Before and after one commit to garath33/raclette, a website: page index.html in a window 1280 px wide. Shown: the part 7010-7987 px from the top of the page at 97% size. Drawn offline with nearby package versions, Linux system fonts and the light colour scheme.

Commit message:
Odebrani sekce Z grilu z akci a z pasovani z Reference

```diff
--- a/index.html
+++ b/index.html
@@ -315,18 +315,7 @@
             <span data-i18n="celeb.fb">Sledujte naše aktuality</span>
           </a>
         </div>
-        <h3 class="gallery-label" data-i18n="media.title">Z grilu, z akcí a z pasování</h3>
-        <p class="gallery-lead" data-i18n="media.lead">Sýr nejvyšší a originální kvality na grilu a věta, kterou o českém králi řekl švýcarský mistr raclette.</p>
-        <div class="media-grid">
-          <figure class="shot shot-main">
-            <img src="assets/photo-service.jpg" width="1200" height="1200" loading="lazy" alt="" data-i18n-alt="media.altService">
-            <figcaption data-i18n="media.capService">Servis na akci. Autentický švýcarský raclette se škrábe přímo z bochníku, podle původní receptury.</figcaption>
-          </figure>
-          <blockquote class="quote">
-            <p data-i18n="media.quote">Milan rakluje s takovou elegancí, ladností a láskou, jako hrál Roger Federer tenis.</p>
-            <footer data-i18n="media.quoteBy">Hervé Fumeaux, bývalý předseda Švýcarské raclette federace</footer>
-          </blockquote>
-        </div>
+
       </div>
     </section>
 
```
- - - -
Give every part of the material again, exactly as written.

■ **Exercise response**:
Before and after one commit to garath33/raclette, a website: page index.html in a window 1280 px wide. Shown: the part 7010-7987 px from the top of the page at 97% size. Drawn offline with nearby package versions, Linux system fonts and the light colour scheme.

Commit message:
Odebrani sekce Z grilu z akci a z pasovani z Reference

```diff
--- a/index.html
+++ b/index.html
@@ -315,18 +315,7 @@
             <span data-i18n="celeb.fb">Sledujte naše aktuality</span>
           </a>
         </div>
-        <h3 class="gallery-label" data-i18n="media.title">Z grilu, z akcí a z pasování</h3>
-        <p class="gallery-lead" data-i18n="media.lead">Sýr nejvyšší a originální kvality na grilu a věta, kterou o českém králi řekl švýcarský mistr raclette.</p>
-        <div class="media-grid">
-          <figure class="shot shot-main">
-            <img src="assets/photo-service.jpg" width="1200" height="1200" loading="lazy" alt="" data-i18n-alt="media.altService">
-            <figcaption data-i18n="media.capService">Servis na akci. Autentický švýcarský raclette se škrábe přímo z bochníku, podle původní receptury.</figcaption>
-          </figure>
-          <blockquote class="quote">
-            <p data-i18n="media.quote">Milan rakluje s takovou elegancí, ladností a láskou, jako hrál Roger Federer tenis.</p>
-            <footer data-i18n="media.quoteBy">Hervé Fumeaux, bývalý předseda Švýcarské raclette federace</footer>
-          </blockquote>
-        </div>
+
       </div>
     </section>
 
```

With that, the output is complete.